Copyright © 2018 Kwame Yeboah et al. This is an open access article distributed under the Creative Commons Attribution License, which permits unrestricted use, distribution, and reproduction in any medium, provided the original work is properly cited.

Abstract
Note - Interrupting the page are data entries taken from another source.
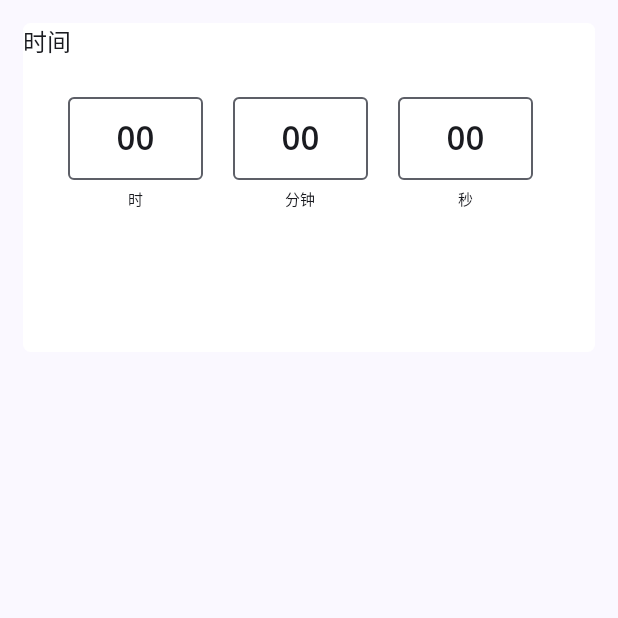
After one commit to suisbuds/Meditation, an Android app built with Jetpack Compose: the composable TimeSetting shown on its own in the app's theme, on a phone screen of 412 x 824 dp, the top half of it. The commit adds this screen. Run offline under Robolectric (Android 15) with nearby library versions, the phone set to English and light mode, and no system bars; 8 statements that could not run were skipped.

Commit message:
finish drawing time setting field

```diff
--- a/app/src/main/java/com/example/mediation/ui/component/MusicList.kt
+++ b/app/src/main/java/com/example/mediation/ui/component/MusicList.kt
@@ -3,6 +3,7 @@ package com.example.mediation.ui.component
 import androidx.compose.foundation.layout.Arrangement
 import androidx.compose.foundation.layout.Row
 import androidx.compose.foundation.layout.Spacer
+import androidx.compose.foundation.layout.fillMaxHeight
 import androidx.compose.foundation.layout.fillMaxWidth
 import androidx.compose.foundation.layout.height
 import androidx.compose.foundation.layout.padding
@@ -14,11 +15,13 @@ import androidx.compose.foundation.shape.RoundedCornerShape
 import androidx.compose.material.icons.Icons
 import androidx.compose.material.icons.filled.KeyboardArrowRight
 import androidx.compose.material.icons.filled.MoreVert
+import androidx.compose.material3.Divider
 import androidx.compose.material3.Icon
 import androidx.compose.material3.MaterialTheme
 import androidx.compose.material3.Surface
 import androidx.compose.material3.Text
 import androidx.compose.runtime.Composable
+import androidx.compose.ui.BiasAlignment
 import androidx.compose.ui.Modifier
 import androidx.compose.ui.graphics.Color
 import androidx.compose.ui.tooling.preview.Preview
--- /dev/null
+++ b/app/src/main/java/com/example/mediation/ui/component/TimeSetting.kt
@@ -0,0 +1,156 @@
+package com.example.mediation.ui.component
+
+import androidx.compose.foundation.layout.Column
+import androidx.compose.foundation.layout.Row
+import androidx.compose.foundation.layout.Spacer
+import androidx.compose.foundation.layout.fillMaxWidth
+import androidx.compose.foundation.layout.height
+import androidx.compose.foundation.layout.padding
+import androidx.compose.foundation.layout.width
+import androidx.compose.foundation.shape.RoundedCornerShape
+import androidx.compose.foundation.text.KeyboardOptions
+import androidx.compose.material3.MaterialTheme
+import androidx.compose.material3.OutlinedTextField
+import androidx.compose.material3.OutlinedTextFieldDefaults
+import androidx.compose.material3.Surface
+import androidx.compose.material3.Text
+import androidx.compose.runtime.Composable
+import androidx.compose.ui.Modifier
+import androidx.compose.ui.graphics.Color
+import androidx.compose.ui.text.TextStyle
+import androidx.compose.ui.text.font.FontFamily
+import androidx.compose.ui.text.font.FontWeight
+import androidx.compose.ui.text.input.KeyboardType
+import androidx.compose.ui.text.style.TextAlign
+import androidx.compose.ui.tooling.preview.Preview
+import androidx.compose.ui.unit.dp
+import androidx.compose.ui.unit.sp
+import com.example.mediation.ui.theme.MediationTheme
+import com.example.mediation.ui.theme.icon_dark_color
+import com.example.mediation.ui.theme.md_theme_light_brown
+
+@Composable
+fun TimeSetting(
+    modifier: Modifier = Modifier,
+    onHourChange: (String) -> Unit,
+    onMinuteChange: (String) -> Unit,
+    onSecondChange: (String) -> Unit
+) {
+    Surface(
+        color = Color.White,
+        modifier = modifier
+            .height(250.dp)
+            .padding(15.dp),
+        shape = RoundedCornerShape(5.dp)
+    ) {
+        Column {
+            TimeSettingHeader(modifier = modifier)
+            Spacer(modifier = modifier.height(25.dp))
+            TimeSettingField(
+                onHourChange = onHourChange,
+                onMinuteChange = onMinuteChange,
+                onSecondChange = onSecondChange
+            )
+        }
+    }
+}
+
+@Composable
+fun TimeSettingHeader(modifier: Modifier = Modifier) {
+    Row(modifier = modifier.fillMaxWidth()) {
+        Text(
+            text = "时间",
+            color = icon_dark_color,
+            style = MaterialTheme.typography.bodyLarge
+        )
+    }
+}
+
+@Composable
+fun TimeSettingField(
+    modifier: Modifier = Modifier,
+    onHourChange: (String) -> Unit,
+    onMinuteChange: (String) -> Unit,
+    onSecondChange: (String) -> Unit
+) {
+    Row(modifier = modifier.fillMaxWidth()) {
+        Spacer(modifier = modifier.width(30.dp))
+        TimeSettingCard(
+            title = "时",
+            currentNumber = "00",
+            onValueChange = onHourChange
+        )
+        Spacer(modifier = modifier.width(20.dp))
+        TimeSettingCard(
+            title = "分钟",
+            currentNumber = "00",
+            onValueChange = onMinuteChange
+        )
+        Spacer(modifier = modifier.width(20.dp))
+        TimeSettingCard(
+            title = "秒",
+            currentNumber = "00",
+            onValueChange = onSecondChange
+        )
+    }
+}
+
+@Composable
+fun TimeSettingCard(
+    modifier: Modifier = Modifier,
+    title: String,
+    currentNumber: String,
+    onValueChange: (String) -> Unit
+) {
+    Column(
+        modifier = modifier
+            .height(85.dp)
+            .width(90.dp)
+    ) {
+        OutlinedTextField(
+            value = currentNumber,
+            onValueChange = onValueChange,
+            singleLine = true,
+            textStyle = TextStyle(
+                fontFamily = FontFamily.Monospace,
+                color = icon_dark_color,
+                textAlign = TextAlign.Center,
+                fontSize = 21.sp,
+                fontWeight = FontWeight.Bold
+            ),
+            keyboardOptions = KeyboardOptions(keyboardType = KeyboardType.Number),
+            modifier = modifier
+                .height(55.dp)
+                .width(160.dp),
+            colors = OutlinedTextFieldDefaults.colors(
+                focusedBorderColor = icon_dark_color,
+                unfocusedBorderColor = icon_dark_color
+            )
+        )
+        Spacer(modifier = modifier.height(5.dp))
+        Text(
+            text = title,
+            color = icon_dark_color,
+            modifier = modifier.fillMaxWidth(),
+            style = TextStyle(
+                textAlign = TextAlign.Center,
+                fontWeight = FontWeight.W300,
+                fontSize = 10.sp,
+                fontFamily = FontFamily.Monospace
+            )
+        )
+    }
+}
+
+@Preview
+@Composable
+fun TimeSettingPreview() {
+    MediationTheme {
+        Surface {
+            TimeSetting(
+                onHourChange = { _ -> },
+                onMinuteChange = { _ -> },
+                onSecondChange = { _ -> })
+        }
+    }
+}
```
Objective. Peripheral sensory neuropathy (PSN) is among microvascular complications of diabetes that make patients prone to ulceration and amputation. Arterial stiffness is a predictor of cardiovascular diseases and microvascular complications associated with diabetes. We investigated the association between PSN and arterial stiffness, measured as aortic pulse wave velocity (PWVao) and cardio-ankle vascular index (CAVI). Method. In a case-control design, arterial stiffness was measured in 240 diabetes patients and 110 nondiabetic control. Large-fibre nerve function was assessed by vibration perception threshold (VPT) using a neurothesiometer. PSN was defined as the VPT > 97.5th percentile from age- and gender-adjusted models in nondiabetic controls. Results. The overall prevalence of PSN was 16.6% in the entire study participants. Compared to non-PSN participants, PSN patients had higher levels of PWVao (9.5 ± 1.7 versus 8.7 ± 1.2 m/s, ) and CAVI (8.4 ± 1.3 versus 7.6 ± 1.1, ). In multiple regression models, VPT was associated with PWVao (, ) and CAVI (, ). PSN patients had increased odds of CAVI (OR = 1.51 (1.02–2.4), ), but not PWVao (OR = 1.25 (0.91–1.71), ). Conclusion. PWVao and CAVI were associated with VPT and PSN in diabetes patients in Ghana. Patients having PSN have increased odds of CAVI, independent of other conventional risk factors.